*** Opening Stored data ***

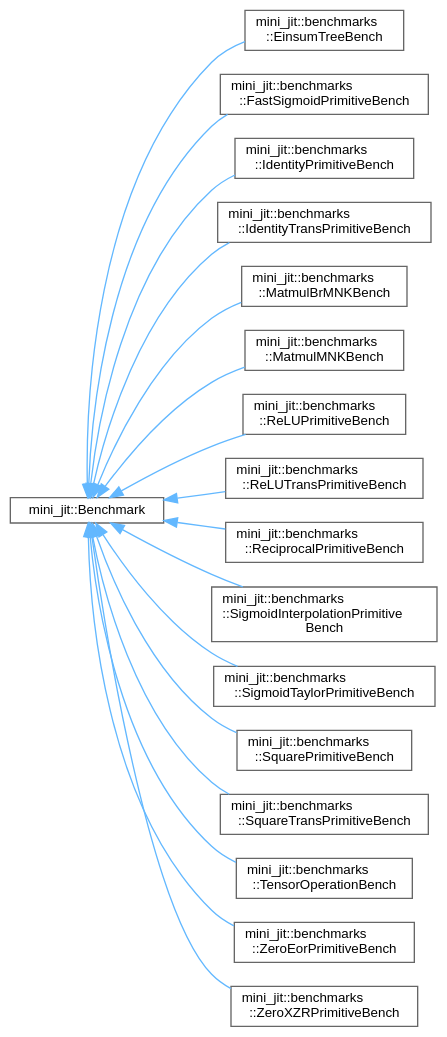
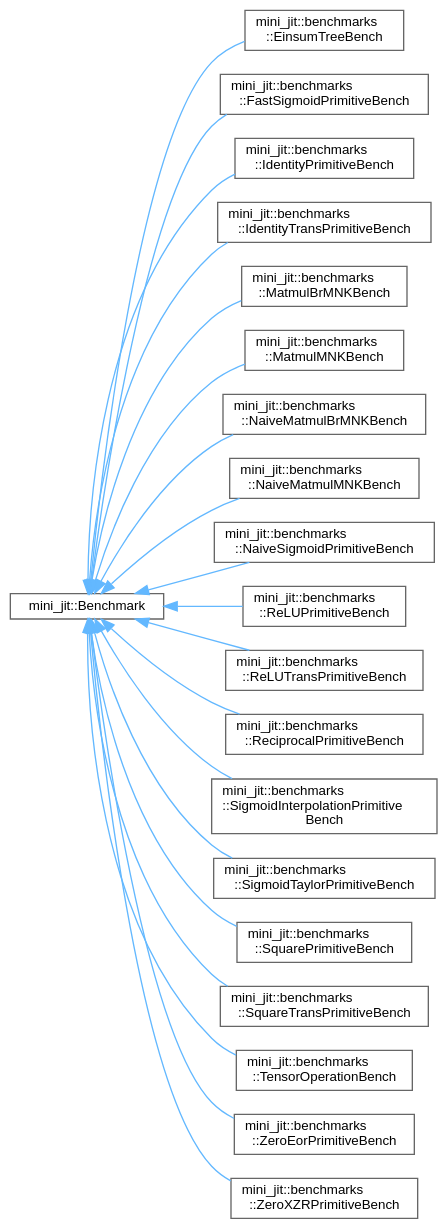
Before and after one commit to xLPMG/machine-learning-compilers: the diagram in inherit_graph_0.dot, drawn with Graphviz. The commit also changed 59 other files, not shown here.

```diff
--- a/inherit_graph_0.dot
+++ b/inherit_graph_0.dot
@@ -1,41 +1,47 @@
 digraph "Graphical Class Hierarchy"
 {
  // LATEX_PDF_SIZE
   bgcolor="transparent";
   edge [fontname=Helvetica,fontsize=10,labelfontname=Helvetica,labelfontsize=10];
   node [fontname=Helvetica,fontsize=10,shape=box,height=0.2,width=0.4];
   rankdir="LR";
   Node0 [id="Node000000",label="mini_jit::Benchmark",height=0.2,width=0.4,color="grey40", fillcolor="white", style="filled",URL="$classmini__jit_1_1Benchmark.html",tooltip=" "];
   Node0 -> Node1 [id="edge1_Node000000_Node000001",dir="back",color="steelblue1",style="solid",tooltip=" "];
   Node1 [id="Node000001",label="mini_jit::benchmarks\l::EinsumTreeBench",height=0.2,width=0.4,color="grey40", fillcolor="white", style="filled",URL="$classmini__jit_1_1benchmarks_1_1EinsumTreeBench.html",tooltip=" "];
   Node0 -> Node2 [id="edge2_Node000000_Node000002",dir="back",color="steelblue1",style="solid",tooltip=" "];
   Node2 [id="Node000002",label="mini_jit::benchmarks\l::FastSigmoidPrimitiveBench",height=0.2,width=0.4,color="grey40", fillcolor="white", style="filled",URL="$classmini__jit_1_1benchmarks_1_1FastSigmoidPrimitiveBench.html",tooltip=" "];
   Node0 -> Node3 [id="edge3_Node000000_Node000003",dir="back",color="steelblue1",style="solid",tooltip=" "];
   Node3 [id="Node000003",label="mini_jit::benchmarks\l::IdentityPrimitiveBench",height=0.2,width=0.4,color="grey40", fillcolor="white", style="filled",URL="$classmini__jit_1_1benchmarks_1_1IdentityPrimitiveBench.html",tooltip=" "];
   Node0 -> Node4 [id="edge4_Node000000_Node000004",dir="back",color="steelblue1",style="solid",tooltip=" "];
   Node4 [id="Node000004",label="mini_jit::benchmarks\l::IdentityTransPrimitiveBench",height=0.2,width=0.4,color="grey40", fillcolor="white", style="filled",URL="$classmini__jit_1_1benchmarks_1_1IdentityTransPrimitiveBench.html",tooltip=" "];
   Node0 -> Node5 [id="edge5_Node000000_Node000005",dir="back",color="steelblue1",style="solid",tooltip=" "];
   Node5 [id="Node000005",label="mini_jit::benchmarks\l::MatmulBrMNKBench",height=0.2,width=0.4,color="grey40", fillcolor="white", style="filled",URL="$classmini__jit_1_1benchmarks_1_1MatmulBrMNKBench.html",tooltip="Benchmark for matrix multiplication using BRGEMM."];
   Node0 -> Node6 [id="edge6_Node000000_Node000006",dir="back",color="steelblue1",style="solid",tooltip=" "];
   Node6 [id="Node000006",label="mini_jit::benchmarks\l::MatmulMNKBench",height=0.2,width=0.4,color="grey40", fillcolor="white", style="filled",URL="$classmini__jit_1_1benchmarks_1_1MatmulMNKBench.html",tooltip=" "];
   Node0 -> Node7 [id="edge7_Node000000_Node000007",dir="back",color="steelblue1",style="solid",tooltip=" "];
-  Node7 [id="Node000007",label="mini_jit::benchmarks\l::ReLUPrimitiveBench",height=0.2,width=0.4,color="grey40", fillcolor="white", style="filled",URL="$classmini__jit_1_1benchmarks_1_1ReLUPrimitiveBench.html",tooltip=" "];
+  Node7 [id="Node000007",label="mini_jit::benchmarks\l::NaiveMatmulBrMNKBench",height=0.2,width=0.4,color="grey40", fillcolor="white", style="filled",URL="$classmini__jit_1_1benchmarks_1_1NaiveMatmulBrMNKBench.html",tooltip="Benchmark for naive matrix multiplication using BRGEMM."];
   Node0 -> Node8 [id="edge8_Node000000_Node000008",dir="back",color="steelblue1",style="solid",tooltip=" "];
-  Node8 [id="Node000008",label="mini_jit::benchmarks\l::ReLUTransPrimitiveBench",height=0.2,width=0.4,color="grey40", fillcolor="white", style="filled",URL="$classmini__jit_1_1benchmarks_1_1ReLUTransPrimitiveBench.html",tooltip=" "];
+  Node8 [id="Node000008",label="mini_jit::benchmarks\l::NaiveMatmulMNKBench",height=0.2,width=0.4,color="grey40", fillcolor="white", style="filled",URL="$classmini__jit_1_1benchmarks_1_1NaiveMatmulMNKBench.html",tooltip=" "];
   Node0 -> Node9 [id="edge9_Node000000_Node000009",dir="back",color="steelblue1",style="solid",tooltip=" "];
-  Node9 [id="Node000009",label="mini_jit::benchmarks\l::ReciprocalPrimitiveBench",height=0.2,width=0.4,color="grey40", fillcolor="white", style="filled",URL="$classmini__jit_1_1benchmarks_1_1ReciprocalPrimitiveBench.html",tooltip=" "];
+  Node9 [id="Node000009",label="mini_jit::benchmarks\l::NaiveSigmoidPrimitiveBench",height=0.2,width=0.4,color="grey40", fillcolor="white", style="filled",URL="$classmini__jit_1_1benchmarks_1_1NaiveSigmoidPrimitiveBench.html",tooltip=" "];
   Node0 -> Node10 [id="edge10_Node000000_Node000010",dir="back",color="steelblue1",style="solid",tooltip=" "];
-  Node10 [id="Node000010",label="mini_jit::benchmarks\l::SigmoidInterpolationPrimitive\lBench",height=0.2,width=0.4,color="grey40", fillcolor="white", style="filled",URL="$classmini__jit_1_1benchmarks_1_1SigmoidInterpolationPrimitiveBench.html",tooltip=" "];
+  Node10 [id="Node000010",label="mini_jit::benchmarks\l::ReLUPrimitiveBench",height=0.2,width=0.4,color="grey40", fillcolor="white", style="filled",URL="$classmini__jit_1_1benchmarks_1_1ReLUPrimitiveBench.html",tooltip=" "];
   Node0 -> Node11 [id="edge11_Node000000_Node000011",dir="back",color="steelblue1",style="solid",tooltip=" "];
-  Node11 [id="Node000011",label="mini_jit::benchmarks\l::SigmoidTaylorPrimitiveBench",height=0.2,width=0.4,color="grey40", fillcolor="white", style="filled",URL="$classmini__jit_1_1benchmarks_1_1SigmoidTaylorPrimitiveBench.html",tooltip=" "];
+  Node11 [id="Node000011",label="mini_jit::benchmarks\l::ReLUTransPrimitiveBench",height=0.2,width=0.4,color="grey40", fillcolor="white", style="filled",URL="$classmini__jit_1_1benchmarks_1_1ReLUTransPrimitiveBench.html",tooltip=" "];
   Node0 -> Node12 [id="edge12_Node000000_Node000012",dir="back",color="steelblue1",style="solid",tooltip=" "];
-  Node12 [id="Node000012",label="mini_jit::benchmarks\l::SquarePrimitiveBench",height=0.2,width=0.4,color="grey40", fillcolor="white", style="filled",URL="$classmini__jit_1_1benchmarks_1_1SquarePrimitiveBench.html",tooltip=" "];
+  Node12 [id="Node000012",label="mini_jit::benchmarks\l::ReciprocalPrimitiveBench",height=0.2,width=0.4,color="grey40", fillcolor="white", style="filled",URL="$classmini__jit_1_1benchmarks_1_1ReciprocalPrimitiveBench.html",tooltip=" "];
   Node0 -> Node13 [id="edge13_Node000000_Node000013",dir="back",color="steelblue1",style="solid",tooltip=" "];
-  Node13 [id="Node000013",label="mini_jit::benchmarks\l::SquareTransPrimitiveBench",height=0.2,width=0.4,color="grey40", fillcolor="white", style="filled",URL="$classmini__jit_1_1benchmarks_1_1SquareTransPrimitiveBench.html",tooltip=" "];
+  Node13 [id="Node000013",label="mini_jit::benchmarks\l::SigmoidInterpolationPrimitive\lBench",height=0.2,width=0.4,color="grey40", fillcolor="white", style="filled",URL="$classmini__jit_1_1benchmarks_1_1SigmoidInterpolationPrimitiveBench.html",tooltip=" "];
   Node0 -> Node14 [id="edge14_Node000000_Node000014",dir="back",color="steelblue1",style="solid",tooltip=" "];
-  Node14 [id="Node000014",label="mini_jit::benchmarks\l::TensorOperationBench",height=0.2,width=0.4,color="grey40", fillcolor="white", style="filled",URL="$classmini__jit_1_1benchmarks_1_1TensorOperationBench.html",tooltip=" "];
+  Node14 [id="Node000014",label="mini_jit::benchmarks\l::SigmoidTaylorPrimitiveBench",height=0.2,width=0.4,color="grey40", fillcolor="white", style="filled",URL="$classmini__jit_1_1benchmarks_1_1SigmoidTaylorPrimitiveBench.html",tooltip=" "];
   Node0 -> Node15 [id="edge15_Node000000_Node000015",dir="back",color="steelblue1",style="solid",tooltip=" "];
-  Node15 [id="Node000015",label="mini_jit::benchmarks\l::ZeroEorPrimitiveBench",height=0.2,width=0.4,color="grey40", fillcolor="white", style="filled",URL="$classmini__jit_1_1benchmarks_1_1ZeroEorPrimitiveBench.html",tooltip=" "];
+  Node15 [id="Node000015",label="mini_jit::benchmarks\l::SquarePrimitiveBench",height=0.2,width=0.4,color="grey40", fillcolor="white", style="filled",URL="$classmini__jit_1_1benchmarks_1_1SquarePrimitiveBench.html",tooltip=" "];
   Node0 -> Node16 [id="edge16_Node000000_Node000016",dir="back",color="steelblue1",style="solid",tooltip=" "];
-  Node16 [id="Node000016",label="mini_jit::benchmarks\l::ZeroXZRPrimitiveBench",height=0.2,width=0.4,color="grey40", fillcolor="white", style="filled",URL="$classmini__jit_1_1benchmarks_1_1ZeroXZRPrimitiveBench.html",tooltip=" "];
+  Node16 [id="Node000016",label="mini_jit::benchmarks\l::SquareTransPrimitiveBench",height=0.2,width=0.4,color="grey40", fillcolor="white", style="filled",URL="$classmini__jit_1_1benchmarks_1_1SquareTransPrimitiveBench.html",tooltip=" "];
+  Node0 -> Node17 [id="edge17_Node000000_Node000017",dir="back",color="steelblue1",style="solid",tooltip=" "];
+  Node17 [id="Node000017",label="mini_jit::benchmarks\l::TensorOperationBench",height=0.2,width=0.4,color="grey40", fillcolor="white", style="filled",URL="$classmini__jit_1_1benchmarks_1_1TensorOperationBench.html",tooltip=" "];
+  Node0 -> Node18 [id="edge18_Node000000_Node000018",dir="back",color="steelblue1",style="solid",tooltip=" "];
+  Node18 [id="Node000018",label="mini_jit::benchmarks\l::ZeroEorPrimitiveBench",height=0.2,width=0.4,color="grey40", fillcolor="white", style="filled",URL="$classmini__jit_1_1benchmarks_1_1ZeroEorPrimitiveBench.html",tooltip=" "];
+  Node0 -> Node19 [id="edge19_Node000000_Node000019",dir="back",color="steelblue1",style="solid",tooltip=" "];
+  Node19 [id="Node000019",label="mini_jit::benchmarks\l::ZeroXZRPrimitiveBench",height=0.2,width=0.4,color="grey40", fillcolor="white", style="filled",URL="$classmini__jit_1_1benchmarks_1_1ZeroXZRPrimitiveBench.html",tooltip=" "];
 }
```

*** Closing Stored data ***
*** Opening Stored data ***

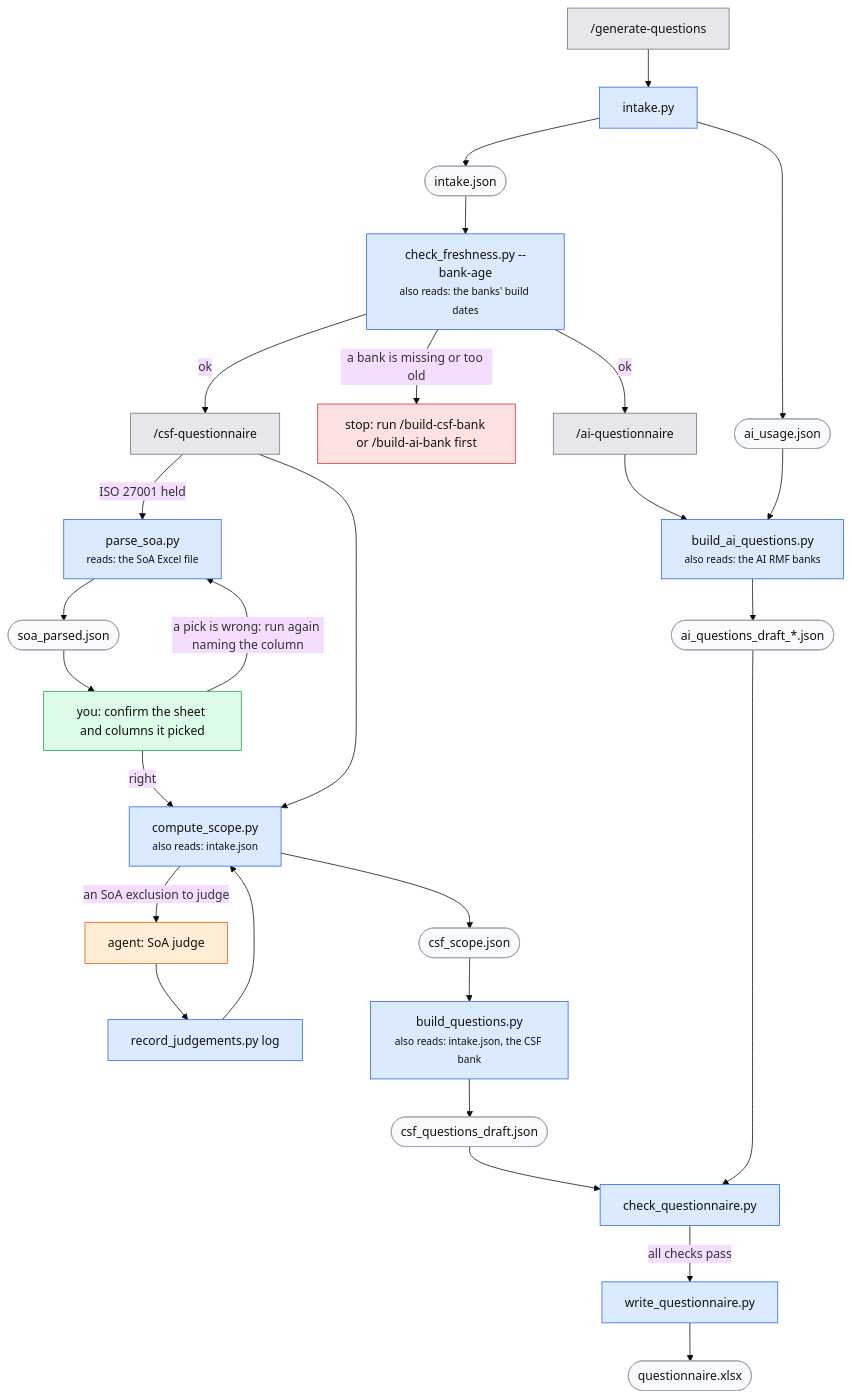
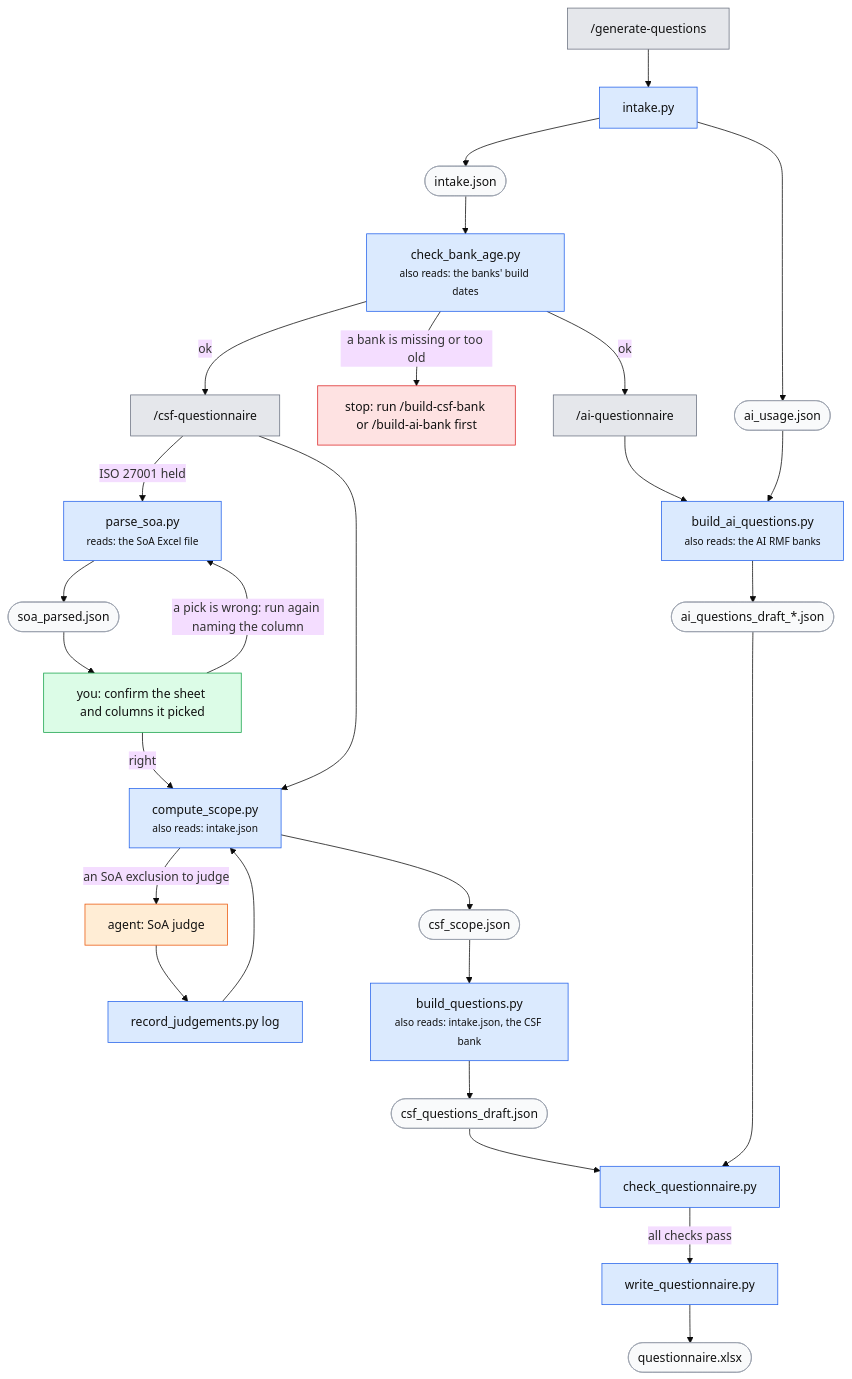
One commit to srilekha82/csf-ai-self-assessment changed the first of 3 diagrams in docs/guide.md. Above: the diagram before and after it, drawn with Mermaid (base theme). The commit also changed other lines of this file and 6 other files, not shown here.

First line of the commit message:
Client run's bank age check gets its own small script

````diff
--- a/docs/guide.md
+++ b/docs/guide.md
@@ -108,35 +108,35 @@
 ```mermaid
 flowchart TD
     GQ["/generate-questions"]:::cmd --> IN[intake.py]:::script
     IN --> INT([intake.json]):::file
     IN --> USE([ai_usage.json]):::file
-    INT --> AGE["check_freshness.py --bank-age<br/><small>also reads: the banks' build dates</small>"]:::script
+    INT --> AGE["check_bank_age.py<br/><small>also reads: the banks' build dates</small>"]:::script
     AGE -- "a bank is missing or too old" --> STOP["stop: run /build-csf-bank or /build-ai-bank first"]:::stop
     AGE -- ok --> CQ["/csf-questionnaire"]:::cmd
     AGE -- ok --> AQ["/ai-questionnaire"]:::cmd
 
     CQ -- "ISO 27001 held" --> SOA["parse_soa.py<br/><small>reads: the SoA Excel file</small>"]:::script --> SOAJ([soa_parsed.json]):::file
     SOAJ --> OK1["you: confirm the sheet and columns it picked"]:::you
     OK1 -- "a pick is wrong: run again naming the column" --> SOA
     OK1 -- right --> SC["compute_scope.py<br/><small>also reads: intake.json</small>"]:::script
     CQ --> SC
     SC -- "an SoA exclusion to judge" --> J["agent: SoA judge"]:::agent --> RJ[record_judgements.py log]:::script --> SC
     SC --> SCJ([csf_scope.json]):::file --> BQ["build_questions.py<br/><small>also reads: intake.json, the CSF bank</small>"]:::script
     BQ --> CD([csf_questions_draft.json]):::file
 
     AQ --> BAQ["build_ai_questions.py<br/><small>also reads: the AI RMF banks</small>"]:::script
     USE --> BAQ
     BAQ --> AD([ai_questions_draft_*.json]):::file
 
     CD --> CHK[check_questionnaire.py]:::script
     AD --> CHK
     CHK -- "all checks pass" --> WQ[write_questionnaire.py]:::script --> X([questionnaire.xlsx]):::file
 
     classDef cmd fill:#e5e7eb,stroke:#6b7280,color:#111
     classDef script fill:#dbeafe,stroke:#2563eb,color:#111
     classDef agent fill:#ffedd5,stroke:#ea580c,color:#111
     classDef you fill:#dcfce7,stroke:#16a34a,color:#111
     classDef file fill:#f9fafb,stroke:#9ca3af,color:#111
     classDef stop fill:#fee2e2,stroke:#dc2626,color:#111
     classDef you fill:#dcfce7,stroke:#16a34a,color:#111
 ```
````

*** Closing Stored data ***

Report the lines above that contain "TensorOperationBench".

-  Node14 [id="Node000014",label="mini_jit::benchmarks\l::TensorOperationBench",height=0.2,width=0.4,color="grey40", fillcolor="white", style="filled",URL="$classmini__jit_1_1benchmarks_1_1TensorOperationBench.html",tooltip=" "];
+  Node17 [id="Node000017",label="mini_jit::benchmarks\l::TensorOperationBench",height=0.2,width=0.4,color="grey40", fillcolor="white", style="filled",URL="$classmini__jit_1_1benchmarks_1_1TensorOperationBench.html",tooltip=" "];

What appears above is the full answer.